BEGIN Dataset records

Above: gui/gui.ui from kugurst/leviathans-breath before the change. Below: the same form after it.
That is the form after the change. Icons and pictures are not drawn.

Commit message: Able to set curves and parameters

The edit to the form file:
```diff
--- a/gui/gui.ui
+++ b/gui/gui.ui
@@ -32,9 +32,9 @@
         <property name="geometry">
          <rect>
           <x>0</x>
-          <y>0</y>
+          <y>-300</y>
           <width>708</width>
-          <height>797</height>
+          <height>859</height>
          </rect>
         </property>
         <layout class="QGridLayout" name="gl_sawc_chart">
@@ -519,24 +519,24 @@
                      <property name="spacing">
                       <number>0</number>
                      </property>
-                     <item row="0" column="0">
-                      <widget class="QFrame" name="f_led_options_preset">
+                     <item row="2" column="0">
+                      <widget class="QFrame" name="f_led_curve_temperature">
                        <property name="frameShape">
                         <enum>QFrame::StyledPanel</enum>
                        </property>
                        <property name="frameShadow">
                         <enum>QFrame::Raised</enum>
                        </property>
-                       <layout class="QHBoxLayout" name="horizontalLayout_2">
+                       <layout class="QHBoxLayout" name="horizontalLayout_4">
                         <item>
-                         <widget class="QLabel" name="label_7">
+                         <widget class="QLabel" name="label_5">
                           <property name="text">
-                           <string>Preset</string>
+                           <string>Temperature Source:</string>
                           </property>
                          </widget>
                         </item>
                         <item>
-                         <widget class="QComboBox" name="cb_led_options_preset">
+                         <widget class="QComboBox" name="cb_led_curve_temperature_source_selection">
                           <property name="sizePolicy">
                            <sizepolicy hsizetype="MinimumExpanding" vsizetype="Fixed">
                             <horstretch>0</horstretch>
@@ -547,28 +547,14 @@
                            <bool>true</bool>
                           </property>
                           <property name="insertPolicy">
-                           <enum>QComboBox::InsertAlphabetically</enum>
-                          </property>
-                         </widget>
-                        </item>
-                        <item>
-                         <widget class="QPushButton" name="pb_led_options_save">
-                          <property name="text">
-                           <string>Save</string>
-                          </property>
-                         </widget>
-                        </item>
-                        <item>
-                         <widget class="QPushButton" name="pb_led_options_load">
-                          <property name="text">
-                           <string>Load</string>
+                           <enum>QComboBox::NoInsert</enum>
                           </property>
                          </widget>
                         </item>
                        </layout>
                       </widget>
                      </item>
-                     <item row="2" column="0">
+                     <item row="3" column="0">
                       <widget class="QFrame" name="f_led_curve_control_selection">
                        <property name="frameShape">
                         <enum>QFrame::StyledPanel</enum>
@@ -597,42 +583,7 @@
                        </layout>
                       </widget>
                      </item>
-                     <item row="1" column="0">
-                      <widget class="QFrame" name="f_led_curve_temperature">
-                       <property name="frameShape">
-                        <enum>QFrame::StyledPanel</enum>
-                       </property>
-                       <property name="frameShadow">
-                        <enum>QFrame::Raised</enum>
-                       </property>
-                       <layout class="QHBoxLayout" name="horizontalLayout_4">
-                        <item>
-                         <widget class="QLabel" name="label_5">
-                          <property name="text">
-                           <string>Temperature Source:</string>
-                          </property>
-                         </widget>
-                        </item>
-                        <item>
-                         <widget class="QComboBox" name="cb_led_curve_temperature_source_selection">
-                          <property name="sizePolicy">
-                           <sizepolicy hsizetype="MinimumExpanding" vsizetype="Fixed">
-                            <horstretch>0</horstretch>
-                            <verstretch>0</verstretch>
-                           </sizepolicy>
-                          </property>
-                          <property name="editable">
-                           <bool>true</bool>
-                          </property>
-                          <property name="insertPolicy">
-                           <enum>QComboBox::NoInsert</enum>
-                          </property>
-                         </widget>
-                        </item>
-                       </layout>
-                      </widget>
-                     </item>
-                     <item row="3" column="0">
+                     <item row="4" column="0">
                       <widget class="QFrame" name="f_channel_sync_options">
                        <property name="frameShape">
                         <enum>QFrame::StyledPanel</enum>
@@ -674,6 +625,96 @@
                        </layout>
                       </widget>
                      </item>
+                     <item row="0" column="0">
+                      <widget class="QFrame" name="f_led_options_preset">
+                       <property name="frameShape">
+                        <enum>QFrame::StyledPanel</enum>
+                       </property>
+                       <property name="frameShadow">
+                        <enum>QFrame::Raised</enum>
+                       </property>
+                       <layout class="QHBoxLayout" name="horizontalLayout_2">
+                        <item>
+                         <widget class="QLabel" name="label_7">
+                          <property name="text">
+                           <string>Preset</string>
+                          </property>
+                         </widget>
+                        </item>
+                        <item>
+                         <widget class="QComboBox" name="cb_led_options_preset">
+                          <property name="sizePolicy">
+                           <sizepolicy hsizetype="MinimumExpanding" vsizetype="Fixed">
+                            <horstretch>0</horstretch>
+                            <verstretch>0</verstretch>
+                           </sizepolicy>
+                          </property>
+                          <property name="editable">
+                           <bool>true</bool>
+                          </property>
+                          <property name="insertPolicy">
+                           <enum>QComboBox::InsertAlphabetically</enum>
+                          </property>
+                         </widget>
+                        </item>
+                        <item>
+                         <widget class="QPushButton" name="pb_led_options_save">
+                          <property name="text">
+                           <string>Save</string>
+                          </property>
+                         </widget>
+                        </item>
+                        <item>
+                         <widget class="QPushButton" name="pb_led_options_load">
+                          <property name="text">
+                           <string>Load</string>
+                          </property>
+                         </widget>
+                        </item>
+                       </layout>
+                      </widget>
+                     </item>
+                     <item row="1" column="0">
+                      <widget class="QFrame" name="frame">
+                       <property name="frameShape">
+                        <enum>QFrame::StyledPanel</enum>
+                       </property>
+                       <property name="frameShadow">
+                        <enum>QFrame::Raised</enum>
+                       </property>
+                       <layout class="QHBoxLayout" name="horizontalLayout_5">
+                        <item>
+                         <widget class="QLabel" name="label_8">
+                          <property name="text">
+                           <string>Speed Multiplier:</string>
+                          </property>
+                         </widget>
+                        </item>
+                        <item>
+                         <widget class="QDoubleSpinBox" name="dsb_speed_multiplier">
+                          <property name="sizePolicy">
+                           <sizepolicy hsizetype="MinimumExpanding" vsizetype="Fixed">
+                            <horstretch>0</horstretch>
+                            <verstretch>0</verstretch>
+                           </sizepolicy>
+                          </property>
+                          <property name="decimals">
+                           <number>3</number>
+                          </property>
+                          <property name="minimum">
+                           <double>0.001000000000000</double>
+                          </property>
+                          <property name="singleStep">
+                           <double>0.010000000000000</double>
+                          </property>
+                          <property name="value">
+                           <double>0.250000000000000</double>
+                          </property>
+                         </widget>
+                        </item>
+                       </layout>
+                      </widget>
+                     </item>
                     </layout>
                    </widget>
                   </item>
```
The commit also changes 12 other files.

END Dataset records

All lines in the preceding records that hold the word "string" need to be copied.

**Reply to the task:**
-                           <string>Preset</string>
+                           <string>Temperature Source:</string>
-                           <string>Save</string>
-                           <string>Load</string>
-                           <string>Temperature Source:</string>
+                           <string>Preset</string>
+                           <string>Save</string>
+                           <string>Load</string>
+                           <string>Speed Multiplier:</string>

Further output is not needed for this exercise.